What you return must match the entries exactly, except that the pictures are gone.

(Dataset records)
--- START ---
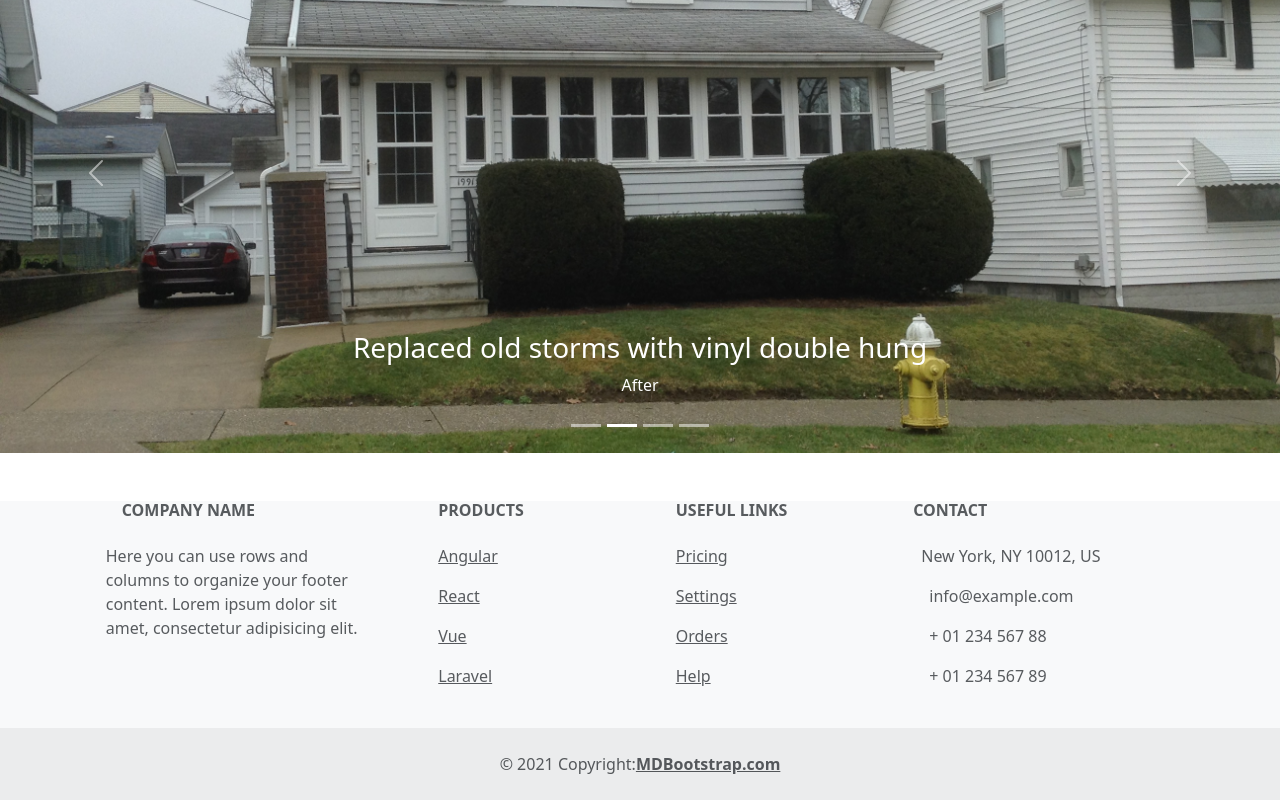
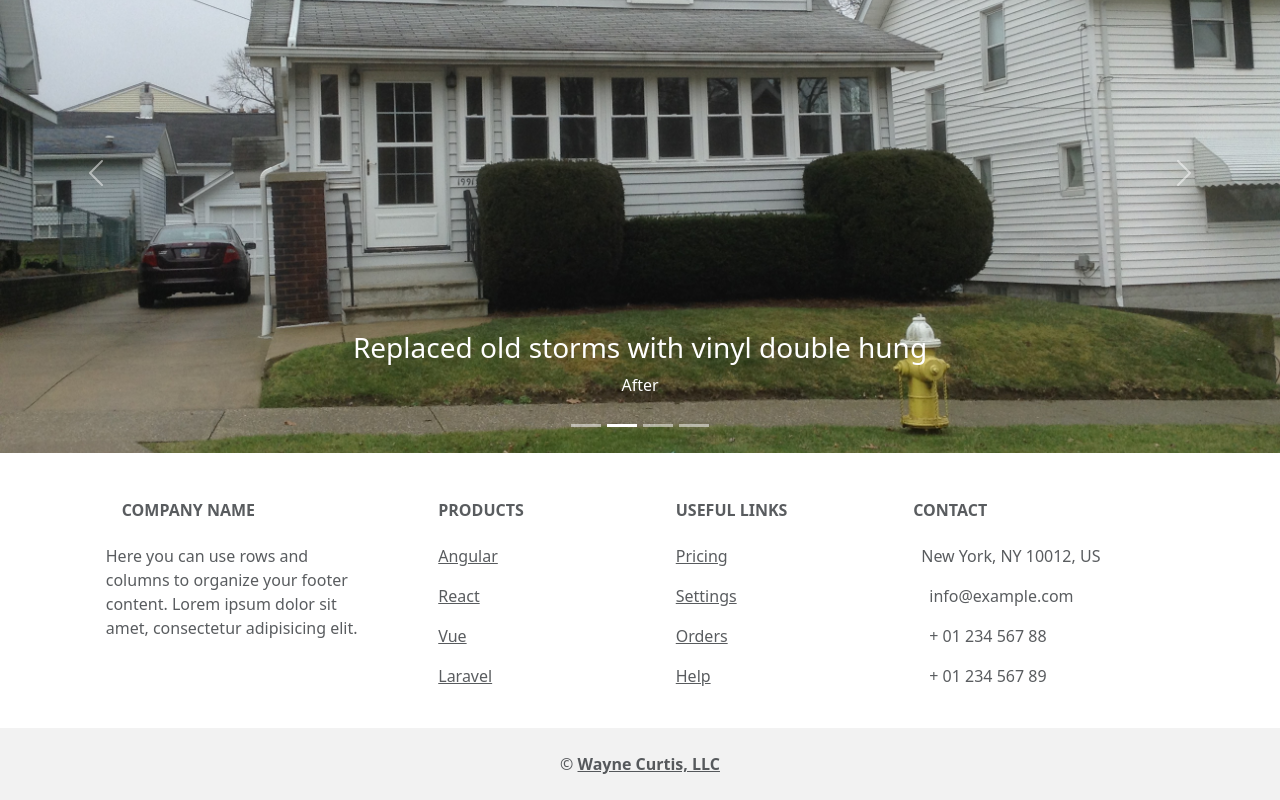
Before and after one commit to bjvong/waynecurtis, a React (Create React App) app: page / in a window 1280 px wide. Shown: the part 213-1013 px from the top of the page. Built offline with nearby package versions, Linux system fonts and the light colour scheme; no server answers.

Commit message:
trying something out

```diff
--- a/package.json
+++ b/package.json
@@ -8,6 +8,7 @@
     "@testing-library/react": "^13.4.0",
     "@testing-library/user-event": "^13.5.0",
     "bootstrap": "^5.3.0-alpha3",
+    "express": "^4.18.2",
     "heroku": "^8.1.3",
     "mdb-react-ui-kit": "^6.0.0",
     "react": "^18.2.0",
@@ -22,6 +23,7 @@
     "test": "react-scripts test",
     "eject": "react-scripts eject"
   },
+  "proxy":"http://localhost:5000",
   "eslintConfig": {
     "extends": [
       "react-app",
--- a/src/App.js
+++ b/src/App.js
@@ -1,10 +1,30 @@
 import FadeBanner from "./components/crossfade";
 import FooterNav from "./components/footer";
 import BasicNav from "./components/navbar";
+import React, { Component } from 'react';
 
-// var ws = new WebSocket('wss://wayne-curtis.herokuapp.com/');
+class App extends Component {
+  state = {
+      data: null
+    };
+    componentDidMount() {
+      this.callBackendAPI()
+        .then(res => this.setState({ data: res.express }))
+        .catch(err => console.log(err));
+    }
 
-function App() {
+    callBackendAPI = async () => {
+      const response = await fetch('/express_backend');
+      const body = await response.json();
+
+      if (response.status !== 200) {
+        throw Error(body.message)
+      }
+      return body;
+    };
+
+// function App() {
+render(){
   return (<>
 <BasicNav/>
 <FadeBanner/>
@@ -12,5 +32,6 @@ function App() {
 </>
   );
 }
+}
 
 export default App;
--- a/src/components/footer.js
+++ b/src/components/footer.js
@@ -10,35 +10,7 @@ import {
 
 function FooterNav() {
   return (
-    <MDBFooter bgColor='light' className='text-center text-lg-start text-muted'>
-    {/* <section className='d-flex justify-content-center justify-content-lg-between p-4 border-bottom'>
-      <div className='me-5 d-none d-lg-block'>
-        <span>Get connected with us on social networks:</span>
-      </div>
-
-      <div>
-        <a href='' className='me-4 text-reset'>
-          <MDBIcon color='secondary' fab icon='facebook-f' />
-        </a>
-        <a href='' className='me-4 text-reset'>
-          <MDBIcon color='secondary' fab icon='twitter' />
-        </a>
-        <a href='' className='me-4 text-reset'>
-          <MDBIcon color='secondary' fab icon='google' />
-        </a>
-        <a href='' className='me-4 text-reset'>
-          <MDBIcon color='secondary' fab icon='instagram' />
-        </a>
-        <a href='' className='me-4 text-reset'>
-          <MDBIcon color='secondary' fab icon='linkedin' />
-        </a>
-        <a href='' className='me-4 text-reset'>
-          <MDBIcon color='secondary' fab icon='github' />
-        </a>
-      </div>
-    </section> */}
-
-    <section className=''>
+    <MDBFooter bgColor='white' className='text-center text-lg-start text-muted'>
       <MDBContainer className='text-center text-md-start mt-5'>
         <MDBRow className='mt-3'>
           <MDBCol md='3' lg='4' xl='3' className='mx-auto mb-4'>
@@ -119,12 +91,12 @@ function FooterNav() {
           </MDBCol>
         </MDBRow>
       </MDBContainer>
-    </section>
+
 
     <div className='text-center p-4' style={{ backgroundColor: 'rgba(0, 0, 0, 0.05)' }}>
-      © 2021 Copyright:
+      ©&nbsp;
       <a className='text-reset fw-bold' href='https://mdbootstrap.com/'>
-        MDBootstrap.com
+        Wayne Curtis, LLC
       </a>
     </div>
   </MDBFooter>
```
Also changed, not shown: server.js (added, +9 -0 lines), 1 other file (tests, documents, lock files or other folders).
--- END ---
**Answer to this exercise**
Before and after one commit to bjvong/waynecurtis, a React (Create React App) app: page / in a window 1280 px wide. Shown: the part 213-1013 px from the top of the page. Built offline with nearby package versions, Linux system fonts and the light colour scheme; no server answers.

Commit message:
trying something out

```diff
--- a/package.json
+++ b/package.json
@@ -8,6 +8,7 @@
     "@testing-library/react": "^13.4.0",
     "@testing-library/user-event": "^13.5.0",
     "bootstrap": "^5.3.0-alpha3",
+    "express": "^4.18.2",
     "heroku": "^8.1.3",
     "mdb-react-ui-kit": "^6.0.0",
     "react": "^18.2.0",
@@ -22,6 +23,7 @@
     "test": "react-scripts test",
     "eject": "react-scripts eject"
   },
+  "proxy":"http://localhost:5000",
   "eslintConfig": {
     "extends": [
       "react-app",
--- a/src/App.js
+++ b/src/App.js
@@ -1,10 +1,30 @@
 import FadeBanner from "./components/crossfade";
 import FooterNav from "./components/footer";
 import BasicNav from "./components/navbar";
+import React, { Component } from 'react';
 
-// var ws = new WebSocket('wss://wayne-curtis.herokuapp.com/');
+class App extends Component {
+  state = {
+      data: null
+    };
+    componentDidMount() {
+      this.callBackendAPI()
+        .then(res => this.setState({ data: res.express }))
+        .catch(err => console.log(err));
+    }
 
-function App() {
+    callBackendAPI = async () => {
+      const response = await fetch('/express_backend');
+      const body = await response.json();
+
+      if (response.status !== 200) {
+        throw Error(body.message)
+      }
+      return body;
+    };
+
+// function App() {
+render(){
   return (<>
 <BasicNav/>
 <FadeBanner/>
@@ -12,5 +32,6 @@ function App() {
 </>
   );
 }
+}
 
 export default App;
--- a/src/components/footer.js
+++ b/src/components/footer.js
@@ -10,35 +10,7 @@ import {
 
 function FooterNav() {
   return (
-    <MDBFooter bgColor='light' className='text-center text-lg-start text-muted'>
-    {/* <section className='d-flex justify-content-center justify-content-lg-between p-4 border-bottom'>
-      <div className='me-5 d-none d-lg-block'>
-        <span>Get connected with us on social networks:</span>
-      </div>
-
-      <div>
-        <a href='' className='me-4 text-reset'>
-          <MDBIcon color='secondary' fab icon='facebook-f' />
-        </a>
-        <a href='' className='me-4 text-reset'>
-          <MDBIcon color='secondary' fab icon='twitter' />
-        </a>
-        <a href='' className='me-4 text-reset'>
-          <MDBIcon color='secondary' fab icon='google' />
-        </a>
-        <a href='' className='me-4 text-reset'>
-          <MDBIcon color='secondary' fab icon='instagram' />
-        </a>
-        <a href='' className='me-4 text-reset'>
-          <MDBIcon color='secondary' fab icon='linkedin' />
-        </a>
-        <a href='' className='me-4 text-reset'>
-          <MDBIcon color='secondary' fab icon='github' />
-        </a>
-      </div>
-    </section> */}
-
-    <section className=''>
+    <MDBFooter bgColor='white' className='text-center text-lg-start text-muted'>
       <MDBContainer className='text-center text-md-start mt-5'>
         <MDBRow className='mt-3'>
           <MDBCol md='3' lg='4' xl='3' className='mx-auto mb-4'>
@@ -119,12 +91,12 @@ function FooterNav() {
           </MDBCol>
         </MDBRow>
       </MDBContainer>
-    </section>
+
 
     <div className='text-center p-4' style={{ backgroundColor: 'rgba(0, 0, 0, 0.05)' }}>
-      © 2021 Copyright:
+      ©&nbsp;
       <a className='text-reset fw-bold' href='https://mdbootstrap.com/'>
-        MDBootstrap.com
+        Wayne Curtis, LLC
       </a>
     </div>
   </MDBFooter>
```
Also changed, not shown: server.js (added, +9 -0 lines), 1 other file (tests, documents, lock files or other folders).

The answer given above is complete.